Tuesday night, crews were still working to repair a gas leak that shut down Emaus Avenue in Allentown for more than 12 hours. Meantime, Mayor Ed Pawlowski blasted UGI Utilities and its subcontractor over yet another gas-related accident in the city.
As of 10 p.m., Emaus Avenue was still closed between 12th Street and 26th streets.
While crews methodically worked to reach and repair the broken gas pipe, Allen Fedol spent all day watching the home authorities wouldn't let him come back to.
"We haven't heard one thing from anybody about anything," he said, "Nothing, where to go, what to do."
A sub-contractor working for UGI ruptured a gas line in the 2300 block of West Emaus just before 10 a.m.
"They mistakenly hit the pipe, releasing the gas in the atmosphere," said Allentown Fire Capt. John Christopher. "As a precaution, we went in all the structures to check the basement to make sure there's no gas leaking past the water line or anything. We got no reading in any of the structures."
An AETNA complex was evacuated, along with most of a small shopping center at 26th and Emaus, as well as Camelot for Children, a child care center. No kids were inside at the time.
"We heard a loud noise coming from the construction front," said assistant director Cassie Kemmerer. "We looked out the window and saw quite a few of the workers running around."

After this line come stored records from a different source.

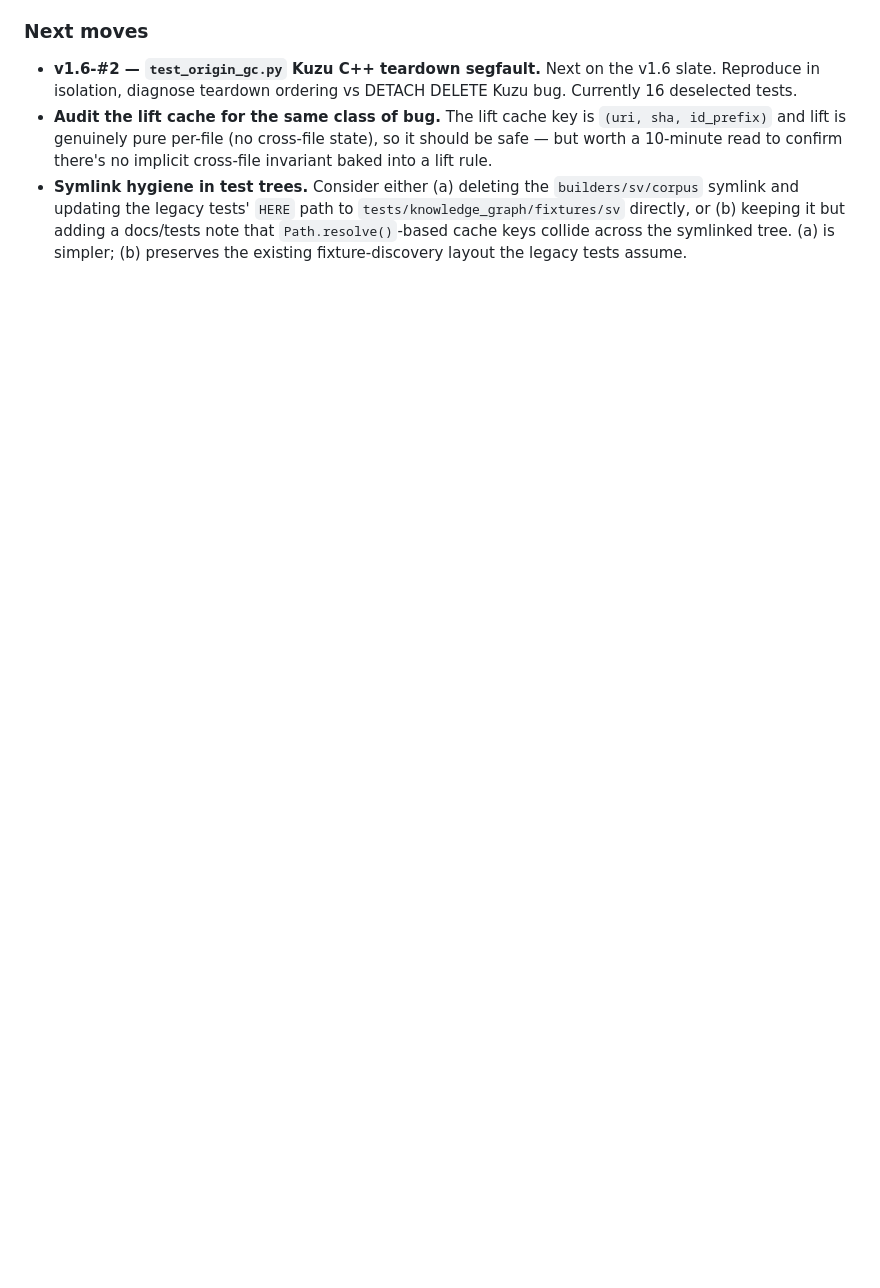
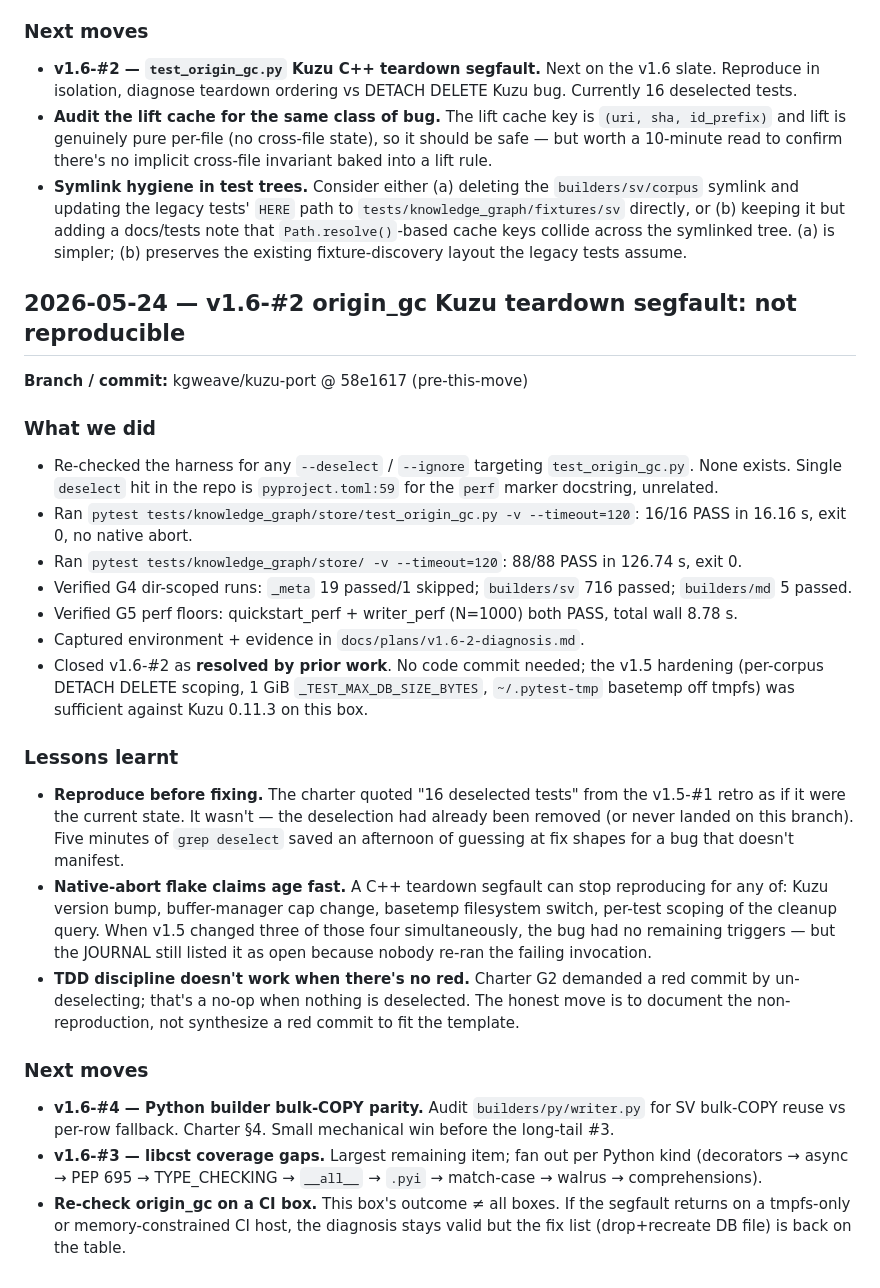
Before and after one commit to JuanSync7/KGWeave, a Markdown page: docs/plans/JOURNAL.md, the part around the change. GitHub-like rendering; blank space fills up the shorter version.

Commit message:
docs(v1.6-#2): origin_gc Kuzu teardown segfault not reproducible at HEAD
No --deselect / --ignore directive exists in the repo for the 16 tests
in tests/knowledge_graph/store/test_origin_gc.py. The file runs 16/16
PASS in isolation and within the full store-dir 88/88 PASS run on Kuzu
0.11.3. v1.5 hardening (per-corpus DETACH DELETE scoping, 1 GiB
_TEST_MAX_DB_SIZE_BYTES, ~/.pytest-tmp basetemp off tmpfs) removed
the native-abort triggers. Closing v1.6-#2 as resolved-by-prior-work;
no code commit needed. Evidence in v1.6-2-diagnosis.md; retro in
JOURNAL.md.

Co-Authored-By: Claude Opus 4.7 (1M context) <noreply@anthropic.com>

```diff
--- a/docs/plans/JOURNAL.md
+++ b/docs/plans/JOURNAL.md
@@ -804,3 +804,53 @@ fixture builds.
   it but adding a docs/tests note that `Path.resolve()`-based cache
   keys collide across the symlinked tree. (a) is simpler; (b) preserves
   the existing fixture-discovery layout the legacy tests assume.
+
+## 2026-05-24 — v1.6-#2 origin_gc Kuzu teardown segfault: not reproducible
+**Branch / commit:** kgweave/kuzu-port @ 58e1617 (pre-this-move)
+
+### What we did
+- Re-checked the harness for any `--deselect` / `--ignore` targeting
+  `test_origin_gc.py`. None exists. Single `deselect` hit in the repo is
+  `pyproject.toml:59` for the `perf` marker docstring, unrelated.
+- Ran `pytest tests/knowledge_graph/store/test_origin_gc.py -v --timeout=120`:
+  16/16 PASS in 16.16 s, exit 0, no native abort.
+- Ran `pytest tests/knowledge_graph/store/ -v --timeout=120`: 88/88 PASS in
+  126.74 s, exit 0.
+- Verified G4 dir-scoped runs: `_meta` 19 passed/1 skipped; `builders/sv`
+  716 passed; `builders/md` 5 passed.
+- Verified G5 perf floors: quickstart_perf + writer_perf (N=1000) both PASS,
+  total wall 8.78 s.
+- Captured environment + evidence in `docs/plans/v1.6-2-diagnosis.md`.
+- Closed v1.6-#2 as **resolved by prior work**. No code commit needed;
+  the v1.5 hardening (per-corpus DETACH DELETE scoping, 1 GiB
+  `_TEST_MAX_DB_SIZE_BYTES`, `~/.pytest-tmp` basetemp off tmpfs) was
+  sufficient against Kuzu 0.11.3 on this box.
+
+### Lessons learnt
+- **Reproduce before fixing.** The charter quoted "16 deselected tests"
+  from the v1.5-#1 retro as if it were the current state. It wasn't —
+  the deselection had already been removed (or never landed on this
+  branch). Five minutes of `grep deselect` saved an afternoon of guessing
+  at fix shapes for a bug that doesn't manifest.
+- **Native-abort flake claims age fast.** A C++ teardown segfault can
+  stop reproducing for any of: Kuzu version bump, buffer-manager cap
+  change, basetemp filesystem switch, per-test scoping of the cleanup
+  query. When v1.5 changed three of those four simultaneously, the
+  bug had no remaining triggers — but the JOURNAL still listed it as
+  open because nobody re-ran the failing invocation.
+- **TDD discipline doesn't work when there's no red.** Charter G2 demanded
+  a red commit by un-deselecting; that's a no-op when nothing is deselected.
+  The honest move is to document the non-reproduction, not synthesize a
+  red commit to fit the template.
+
+### Next moves
+- **v1.6-#4 — Python builder bulk-COPY parity.** Audit
+  `builders/py/writer.py` for SV bulk-COPY reuse vs per-row fallback.
+  Charter §4. Small mechanical win before the long-tail #3.
+- **v1.6-#3 — libcst coverage gaps.** Largest remaining item; fan out per
+  Python kind (decorators → async → PEP 695 → TYPE_CHECKING → `__all__`
+  → `.pyi` → match-case → walrus → comprehensions).
+- **Re-check origin_gc on a CI box.** This box's outcome ≠ all boxes. If
+  the segfault returns on a tmpfs-only or memory-constrained CI host,
+  the diagnosis stays valid but the fix list (drop+recreate DB file) is
+  back on the table.
```
Also changed, not shown: docs/plans/v1.6-2-diagnosis.md (added, +33 -0 lines).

Crews had to dig up the broken line and physically cap the gas spewing out. That prompted an angry response from Pawlowski, a vocal critic of UGI.
"Although it is early in any investigation, this appears to be another instance where there are not enough shutoff valves in the system," the mayor said in a statement.
UGI insisted Tuesday that it isolated the leak quickly.
Meantime, we've also learned the sub-contractor responsible for Tuesday's accident was also connected to an explosion last January on North Fulton Street. Four people were hospitalized. In that case, workers from sub-contractor Great Western Services were installing a new pipe, but the state investigated whether they were adequately trained.
Six years earlier, after another explosion on Mowawk Street, the state Public Utilities Commission cited UGI for not adequately training sub-contractors.
"I would hope that UGI and the PUC will address this issue with the contractor before another major tragedy occurs within the city," Pawlowski said.
The utility issued this written response Tuesday night: "UGI knows it is our responsibility to safely deliver natural gas. We take that responsibility seriously. UGI has already commenced a investigation of the circumstances of this incident. We have contacted the PUC and will work closely with them to fully investigate this incident and continue to ensure the safe delivery of gas to our customers."